## WHAT NEEDS TO BE DONE
Copy the entries exactly. Their pictures do not belong in the copy.
RECORDS FOR THIS TASK Block Start
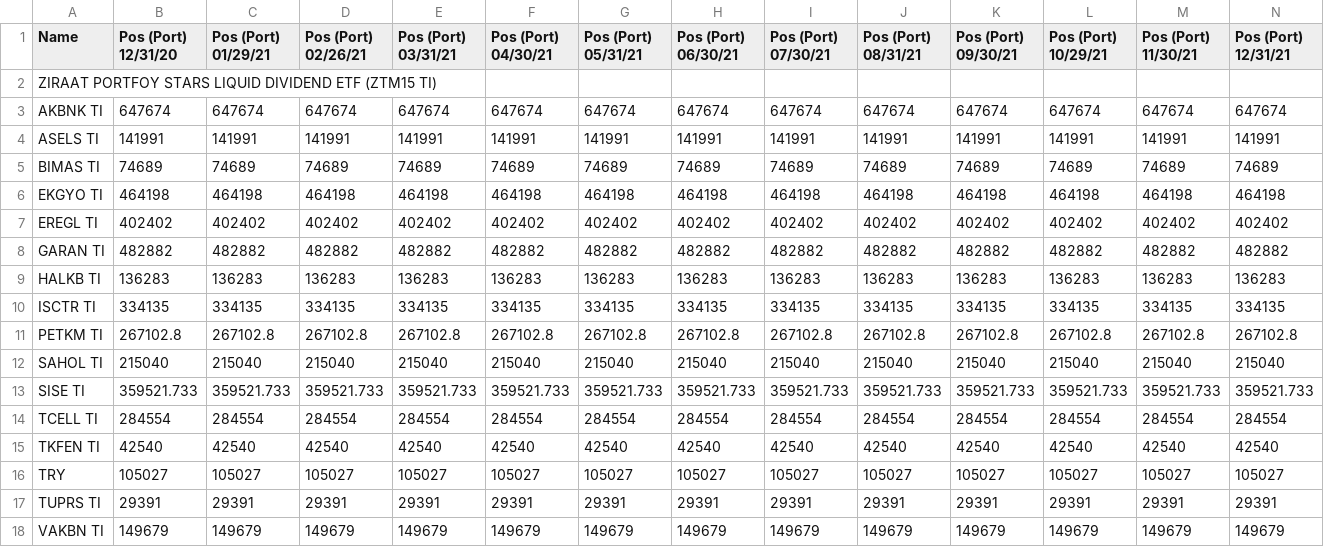
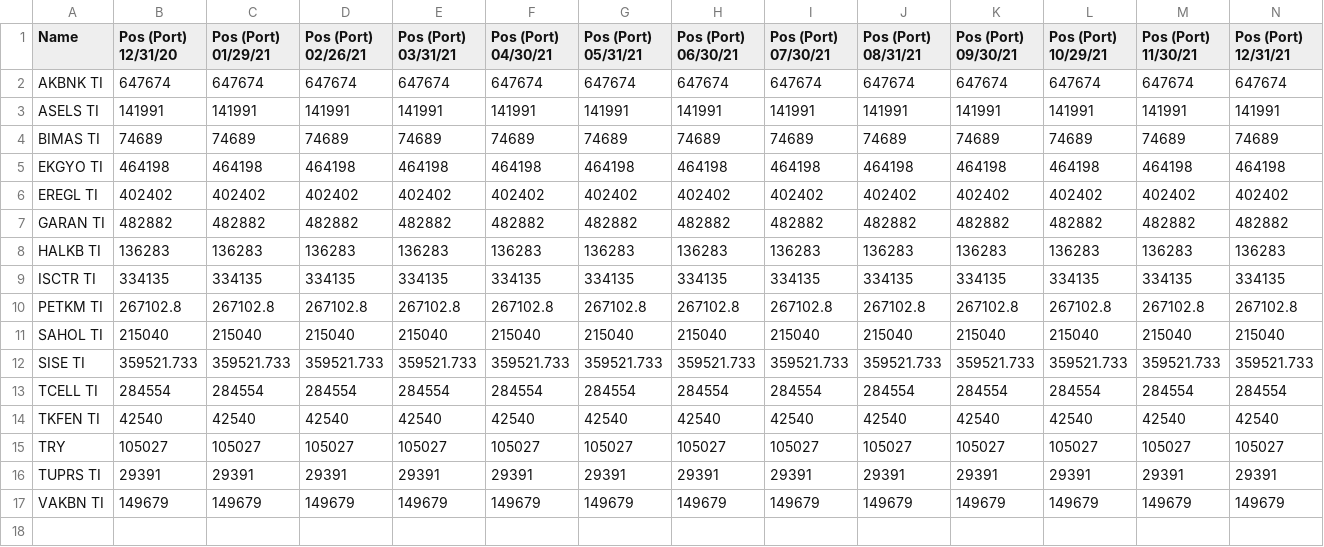
Before and after one commit to smihmanli1/sphere_capital, a CSV file: src/strategy_analysis/borsa_istanbul_pairs_trading/data/etf_position_distributions/ZTM15.F.csv, drawn as a sheet; only a part is shown; rows hold the shown columns only; the diff names each change by its address in the sheet, - before the commit and + after, or states it on an @@ line.

```diff
--- a/src/strategy_analysis/borsa_istanbul_pairs_trading/data/etf_position_distributions/ZTM15.F.csv
+++ b/src/strategy_analysis/borsa_istanbul_pairs_trading/data/etf_position_distributions/ZTM15.F.csv
-row 2: ZIRAAT PORTFOY STARS LIQUID DIVIDEND ETF (ZTM15 TI)
```
Also changed, not shown: src/strategy_analysis/borsa_istanbul_pairs_trading/data/etf_position_distributions/DJIST.F.csv, src/strategy_analysis/borsa_istanbul_pairs_trading/data/etf_position_distributions/Z30EA.F.csv, 4 other files.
RECORDS FOR THIS TASK Block End
## WRITTEN RESPONSE
Before and after one commit to smihmanli1/sphere_capital, a CSV file: src/strategy_analysis/borsa_istanbul_pairs_trading/data/etf_position_distributions/ZTM15.F.csv, drawn as a sheet; only a part is shown; rows hold the shown columns only; the diff names each change by its address in the sheet, - before the commit and + after, or states it on an @@ line.

```diff
--- a/src/strategy_analysis/borsa_istanbul_pairs_trading/data/etf_position_distributions/ZTM15.F.csv
+++ b/src/strategy_analysis/borsa_istanbul_pairs_trading/data/etf_position_distributions/ZTM15.F.csv
-row 2: ZIRAAT PORTFOY STARS LIQUID DIVIDEND ETF (ZTM15 TI)
```
Also changed, not shown: src/strategy_analysis/borsa_istanbul_pairs_trading/data/etf_position_distributions/DJIST.F.csv, src/strategy_analysis/borsa_istanbul_pairs_trading/data/etf_position_distributions/Z30EA.F.csv, 4 other files.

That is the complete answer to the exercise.